Book Image

Architecting the Industrial Internet

By : Robert Stackowiak, Shyam Varan Nath, Carla Romano
Book Image

Architecting the Industrial Internet

By: Robert Stackowiak, Shyam Varan Nath, Carla Romano

Overview of this book

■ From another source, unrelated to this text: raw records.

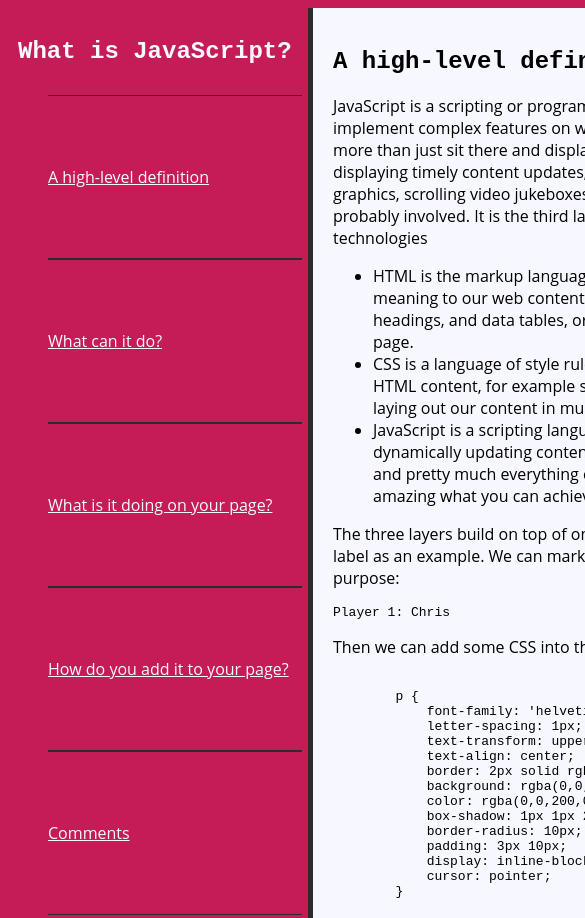
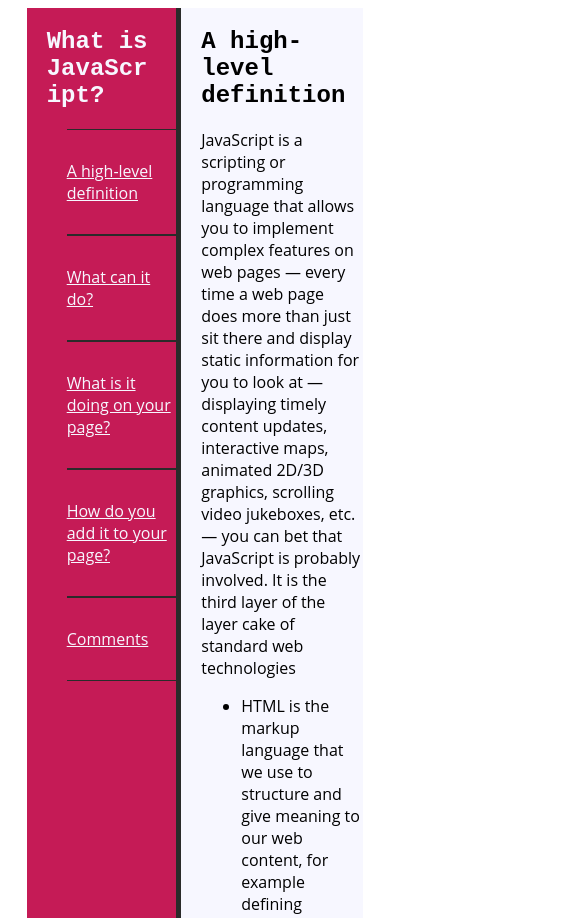
Before and after one commit to NatRavenhill/FreeCodeCamp, a plain HTML site: page TechnicalDocumentation/techDoc.html in a window 390 px wide. Shown: the top 918 px of the page, 585 px wide, since content can reach past the window. Drawn offline with Linux system fonts and the light colour scheme.

Commit message:
Technical Documentation: Add sizing media queries and improve docs

```diff
--- a/TechnicalDocumentation/techDoc.css
+++ b/TechnicalDocumentation/techDoc.css
@@ -5,34 +5,33 @@
   --color4: #c51b56;
 }
 
+body {
+  display: grid;
+  grid-template-columns: 5% 20% 70% 5%;
+  font-family: "Open Sans", Arial, sans-serif;
+}
+
 h1 {
   color: var(--color3);
   font-family: "Courier New", Courier, monospace;
-  padding: 10px;
+  word-wrap: break-word;
+  margin: 20px;
 }
 
 h2 {
   font-family: "Courier New", Courier, monospace;
 }
 
-body {
-  display: grid;
-  justify-content: stretch;
-  font-family: "Open Sans", Arial, sans-serif;
+nav {
+  grid-column: 2;
   background-color: var(--color4);
-}
-
-nav {
-  grid-column: 1;
-  position: fixed;
-  height: 100%;
 }
 
 nav li {
   list-style-type: none;
-  padding: 70px 0px;
   border-top: 1px solid var(--color1);
   border-bottom: 1px solid var(--color1);
+  padding: 30px 0px;
 }
 
 nav a {
@@ -41,13 +40,36 @@
 
 main {
   background-color: var(--color3);
-  grid-column: 2;
-  margin-left: 300px;
-  padding: 20px;
   border-left: 5px solid var(--color1);
+  padding-left: 20px;
+  grid-column: 3;
 }
 
 code {
   display: block;
   white-space: pre-wrap;
 }
+
+@media (max-height: 500px) {
+  nav li {
+    padding: 10px 0px;
+  }
+}
+
+@media (max-width: 1040px) {
+  body {
+    grid-template-columns: 5% 30% 60% 5%;
+  }
+}
+
+@media (max-width: 720px) {
+  body {
+    grid-template-columns: 5% 40% 50% 5%;
+  }
+}
+
+@media (max-width: 380px) {
+  body {
+    grid-template-columns: 2% 0% 96% 2%;
+  }
+}
```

The Industrial Internet or the IIoT has gained a lot of traction. Many leading companies are driving this revolution by connecting smart edge devices to cloud-based analysis platforms and solving their business challenges in new ways. To ensure a smooth integration of such machines and devices, sound architecture strategies based on accepted principles, best practices, and lessons learned must be applied. This book begins by providing a bird's eye view of what the IIoT is and how the industrial revolution has evolved into embracing this technology. It then describes architectural approaches for success, gathering business requirements, and mapping requirements into functional solutions. In a later chapter, many other potential use cases are introduced including those in manufacturing and specific examples in predictive maintenance, asset tracking and handling, and environmental impact and abatement. The book concludes by exploring evolving technologies that will impact IIoT architecture in the future and discusses possible societal implications of the Industrial Internet and perceptions regarding these projects. By the end of this book, you will be better equipped to embrace the benefits of the burgeoning IIoT.
Table of Contents (19 chapters)
Title Page
About the Authors
About the Reviewers
Customer Feedback

The control domain

The control domain denotes the functions taking place in edge devices that serve as industrial controls. These functions include reading data from sensors in the devices, applying rules and logic to create fine-grained closed-loop processing, and providing control over the physical system through actuators. The devices might be networked together or highly distributed and are most often distant from a centralized data store containing historical data gathered from the devices. In the Industrial Internet, they are connected via a network connection back to this central data gathering point.

The following diagram pictures devices in the field (in manufacturing plants, distribution centers, or on transit vehicles in our supply chain example), cloud-based data processing components, and business on-line transaction processing (OLTP) systems and tools. The typical primary components in the control domain are in the shaded area:

As described in Chapter 2, Architectural Approaches...